A common misconception is that German officers were heel-clicking automatons shouting “Jawohl, Herr General!” and sending the soldiers into enemy gunfire. In countless movies, the officers and soldiers appear unimaginative and acting out orders to the letter. Nothing could be further from the truth. The German Army used (and still use) a doctrine called “Auftragstaktik” – mission-type tactics. It wasn’t something new; the concept had been around since the Napoleonic Wars, but the Germans took it to heart. Instead of having superior officers giving specific orders on how to execute a mission, the German commanders gave their subordinates a specific goal, the resources to achieve it with, and a time frame. “Captain, you are to take the three bunkers on Hill 213. You have a rifle company, a platoon of combat engineers, and support from the regimental mortars at your disposal. This mission is to be finished no later than 1400 hours. Questions?”
With the commanding officer planning and executing the mission, a greater degree of flexibility was achieved. If some unforeseen event occurred, the officer didn’t have to check back for updated orders, losing momentum in the process. He could modify his plan on the spot, living up to the German military proverb that “it’s better to do something, than to wait”, meaning that even if an immediate decision could turn out to be less than optimal in retrospect, it was better to act than to wait for orders and miss an opportunity. By acting on opportunities, the mission could turn into a greater success than originally planned. The US and British armies had a much more top-down chain of command, which made officers at lower levels less flexible. Coupled with the German ability to form Kampfgruppen, ad hoc combat commands made up from available troops, this made for an opponent that proved to be tougher than the Allies expected.

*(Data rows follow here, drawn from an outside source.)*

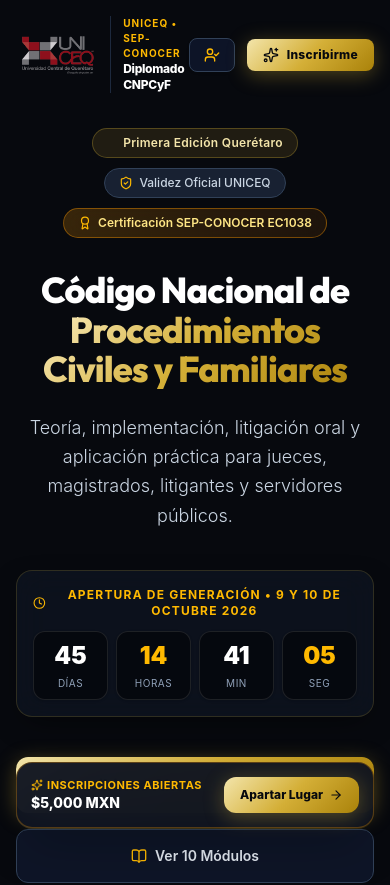
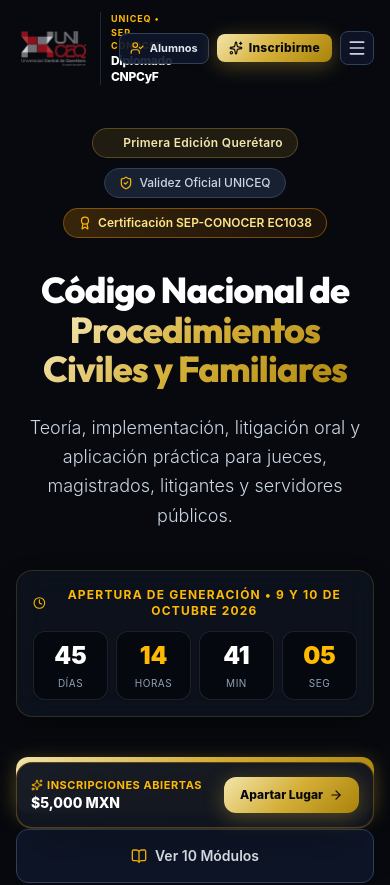
Before and after one commit to claudiopulido-wq/diplomado-cnpcyf, a React (Vite) app: page / in a window 390 px wide. Shown: the top 885 px of the page. Built offline with nearby package versions, Linux system fonts and the light colour scheme; a web font is replaced by a local one.

Commit message:
fix: solucionado scroll y visibilidad completa en moviles (Safari/Chrome) y anadido menu desplegable responsive

```diff
--- a/src/App.jsx
+++ b/src/App.jsx
@@ -35,8 +35,8 @@ const MainContent = () => {
           <FaqSection />
 
           {/* Sticky Floating CTA Bar for High Conversion */}
-          <div className="fixed bottom-4 left-4 right-4 md:left-auto md:right-8 z-40 max-w-md">
-            <div className="p-3.5 sm:p-4 rounded-2xl bg-[#0D1220]/95 border border-amber-500/30 shadow-2xl backdrop-blur-xl flex items-center justify-between gap-3">
+          <div className="fixed bottom-4 left-4 right-4 md:left-auto md:right-8 z-40 max-w-md pointer-events-none">
+            <div className="p-3.5 sm:p-4 rounded-2xl bg-[#0D1220]/95 border border-amber-500/30 shadow-2xl backdrop-blur-xl flex items-center justify-between gap-3 pointer-events-auto">
               <div>
                 <div className="text-[11px] font-bold uppercase tracking-wider text-amber-400 flex items-center gap-1">
                   <Sparkles className="w-3 h-3 text-amber-400" />
--- a/src/components/Navbar.jsx
+++ b/src/components/Navbar.jsx
@@ -1,11 +1,12 @@
 import React, { useState, useEffect } from 'react';
 import { useApp } from '../context/AppContext';
-import { Award, UserCheck, Sparkles, Scale } from 'lucide-react';
+import { Award, UserCheck, Sparkles, Scale, Menu, X, Calendar, DollarSign, HelpCircle, BookOpen } from 'lucide-react';
 import logoUniceq from '../assets/logo-uniceq.png';
 
 export const Navbar = ({ onOpenLogin }) => {
   const { setCurrentView, openCheckout } = useApp();
   const [scrolled, setScrolled] = useState(false);
+  const [mobileMenuOpen, setMobileMenuOpen] = useState(false);
 
   useEffect(() => {
     const handleScroll = () => {
@@ -15,25 +16,29 @@ export const Navbar = ({ onOpenLogin }) => {
     return () => window.removeEventListener('scroll', handleScroll);
   }, []);
 
+  const handleNavClick = () => {
+    setMobileMenuOpen(false);
+  };
+
   return (
     <header className={`fixed top-0 left-0 right-0 z-50 transition-all duration-300 ${
-      scrolled
-        ? 'bg-[#07090E]/95 backdrop-blur-xl border-b border-amber-500/20 py-2.5 shadow-2xl shadow-black/80'
-        : 'bg-transparent py-4'
+      scrolled || mobileMenuOpen
+        ? 'bg-[#07090E]/98 backdrop-blur-xl border-b border-amber-500/20 py-2.5 shadow-2xl shadow-black/80'
+        : 'bg-transparent py-3 sm:py-4'
     }`}>
       <div className="max-w-7xl mx-auto px-4 sm:px-6 lg:px-8 flex items-center justify-between">
         {/* Brand / Logo UNICEQ */}
         <div
-          onClick={() => setCurrentView('landing')}
-          className="flex items-center gap-3 cursor-pointer group"
+          onClick={() => { setCurrentView('landing'); setMobileMenuOpen(false); }}
+          className="flex items-center gap-2.5 sm:gap-3 cursor-pointer group"
         >
           <img
             src={logoUniceq}
             alt="Logo UNICEQ"
-            className="h-10 sm:h-12 w-auto object-contain transition-transform group-hover:scale-105"
+            className="h-9 sm:h-12 w-auto object-contain transition-transform group-hover:scale-105"
           />
-          <div className="flex flex-col border-l border-slate-800 pl-3">
-            <span className="text-[10px] tracking-widest uppercase font-bold text-amber-400">
+          <div className="flex flex-col border-l border-slate-800 pl-2.5 sm:pl-3">
+            <span className="text-[9px] sm:text-[10px] tracking-widest uppercase font-bold text-amber-400">
               UNICEQ • SEP-CONOCER
             </span>
             <span className="text-xs sm:text-sm font-extrabold tracking-tight text-white">
@@ -42,7 +47,7 @@ export const Navbar = ({ onOpenLogin }) => {
           </div>
         </div>
 
-        {/* Navigation Links */}
+        {/* Desktop Navigation Links */}
         <nav className="hidden lg:flex items-center gap-7 text-sm font-medium text-slate-300">
           <a href="#temario" className="hover:text-amber-400 transition-colors">Temario</a>
           <a href="#certificacion" className="hover:text-amber-400 transition-colors flex items-center gap-1">
@@ -57,26 +62,91 @@ export const Navbar = ({ onOpenLogin }) => {
         </nav>
 
         {/* Action Buttons */}
-        <div className="flex items-center gap-3">
+        <div className="flex items-center gap-2 sm:gap-3">
           {/* Acceso a Alumnos Button */}
           <button
-            onClick={onOpenLogin}
-            className="px-3.5 py-2 text-xs font-bold rounded-lg border border-slate-700 bg-slate-900/90 text-slate-200 hover:border-amber-400 hover:text-white transition-all flex items-center gap-2 cursor-pointer shadow-sm"
+            onClick={() => { onOpenLogin(); setMobileMenuOpen(false); }}
+            className="px-2.5 sm:px-3.5 py-1.5 sm:py-2 text-[11px] sm:text-xs font-bold rounded-lg border border-slate-700 bg-slate-900/90 text-slate-200 hover:border-amber-400 hover:text-white transition-all flex items-center gap-1.5 cursor-pointer shadow-sm"
           >
-            <UserCheck className="w-4 h-4 text-amber-400" />
-            <span className="hidden sm:inline">Acceso Alumnos</span>
+            <UserCheck className="w-3.5 h-3.5 text-amber-400" />
+            <span>Alumnos</span>
           </button>
 
-          {/* Inscribirme CTA -> Redirects to uniceq.carrd.co */}
+          {/* Inscribirme CTA */}
           <button
-            onClick={() => openCheckout('full')}
-            className="gold-button px-4 sm:px-5 py-2 rounded-lg text-xs sm:text-sm font-bold flex items-center gap-2 tracking-wide cursor-pointer"
+            onClick={() => { openCheckout('full'); setMobileMenuOpen(false); }}
+            className="gold-button px-3 sm:px-5 py-1.5 sm:py-2 rounded-lg text-xs sm:text-sm font-bold flex items-center gap-1.5 sm:gap-2 tracking-wide cursor-pointer"
           >
-            <Sparkles className="w-4 h-4 text-[#07090E]" />
-            <span>Inscribirme <span className="hidden sm:inline">($5,000 MXN)</span></span>
+            <Sparkles className="w-3.5 h-3.5 text-[#07090E]" />
+            <span>Inscribirme</span>
+          </button>
+
+          {/* Mobile Hamburger Toggle */}
+          <button
+            onClick={() => setMobileMenuOpen(!mobileMenuOpen)}
+            className="p-1.5 rounded-lg lg:hidden bg-slate-900/80 border border-slate-700 text-slate-300 hover:text-amber-400 focus:outline-none"
+            aria-label="Abrir menú"
+          >
+            {mobileMenuOpen ? <X className="w-5 h-5" /> : <Menu className="w-5 h-5" />}
           </button>
         </div>
       </div>
+
+      {/* Mobile Dropdown Drawer */}
+      {mobileMenuOpen && (
+        <div className="lg:hidden px-4 pt-3 pb-6 border-t border-slate-800/80 bg-[#07090E]/98 shadow-2xl backdrop-blur-2xl">
+          <nav className="flex flex-col space-y-3 text-sm font-medium text-slate-200">
+            <a
+              href="#temario"
+              onClick={handleNavClick}
+              className="flex items-center gap-2.5 p-2 rounded-xl bg-slate-900/60 hover:bg-slate-800 hover:text-amber-400 transition-colors"
+            >
+              <BookOpen className="w-4 h-4 text-amber-400" />
+              <span>Temario Completo (10 Módulos)</span>
+            </a>
+            <a
+              href="#certificacion"
+              onClick={handleNavClick}
+              className="flex items-center gap-2.5 p-2 rounded-xl bg-slate-900/60 hover:bg-slate-800 hover:text-amber-400 transition-colors"
+            >
+              <Award className="w-4 h-4 text-amber-400" />
+              <span>Certificación Oficial SEP-CONOCER</span>
+            </a>
+            <a
+              href="#ponentes"
+              onClick={handleNavClick}
+              className="flex items-center gap-2.5 p-2 rounded-xl bg-amber-500/10 border border-amber-500/30 text-amber-300 hover:text-amber-200 transition-colors font-bold"
+            >
+              <Scale className="w-4 h-4 text-amber-400" />
+              <span>Claustro Docente (Magistrados & Jueces)</span>
+            </a>
+            <a
+              href="#calendario"
+              onClick={handleNavClick}
+              className="flex items-center gap-2.5 p-2 rounded-xl bg-slate-900/60 hover:bg-slate-800 hover:text-amber-400 transition-colors"
+            >
+              <Calendar className="w-4 h-4 text-amber-400" />
+              <span>Sede & Calendario de Clases</span>
+            </a>
+            <a
+              href="#inversion"
+              onClick={handleNavClick}
+              className="flex items-center gap-2.5 p-2 rounded-xl bg-slate-900/60 hover:bg-slate-800 hover:text-amber-400 transition-colors"
+            >
+              <DollarSign className="w-4 h-4 text-amber-400" />
+              <span>Inversión y Formas de Pago</span>
+            </a>
+            <a
+              href="#faqs"
+              onClick={handleNavClick}
+              className="flex items-center gap-2.5 p-2 rounded-xl bg-slate-900/60 hover:bg-slate-800 hover:text-amber-400 transition-colors"
+            >
+              <HelpCircle className="w-4 h-4 text-amber-400" />
+              <span>Preguntas Frecuentes</span>
+            </a>
+          </nav>
+        </div>
+      )}
     </header>
   );
 };
--- a/src/index.css
+++ b/src/index.css
@@ -12,11 +12,27 @@
     --text-body: #CBD5E1;
   }
 
+  html {
+    scroll-behavior: smooth;
+    overflow-x: clip;
+    -webkit-text-size-adjust: 100%;
+  }
+
   body {
     background-color: #07090E !important;
     color: #CBD5E1;
     font-family: 'Plus Jakarta Sans', -apple-system, BlinkMacSystemFont, sans-serif;
-    overflow-x: hidden;
+    overflow-x: clip;
+    min-height: 100%;
+    position: relative;
+    -webkit-overflow-scrolling: touch;
+  }
+
+  #root {
+    min-height: 100vh;
+    display: flex;
+    flex-direction: column;
+    overflow-x: clip;
   }
 
   h1, h2, h3, .font-display {
```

So, instead of having “Prussian” officers rigidly following orders, the Germans influenced post-war officer training in other armies. Mission-type tactics are pretty much the norm today, more than two centuries after the concept began to take root.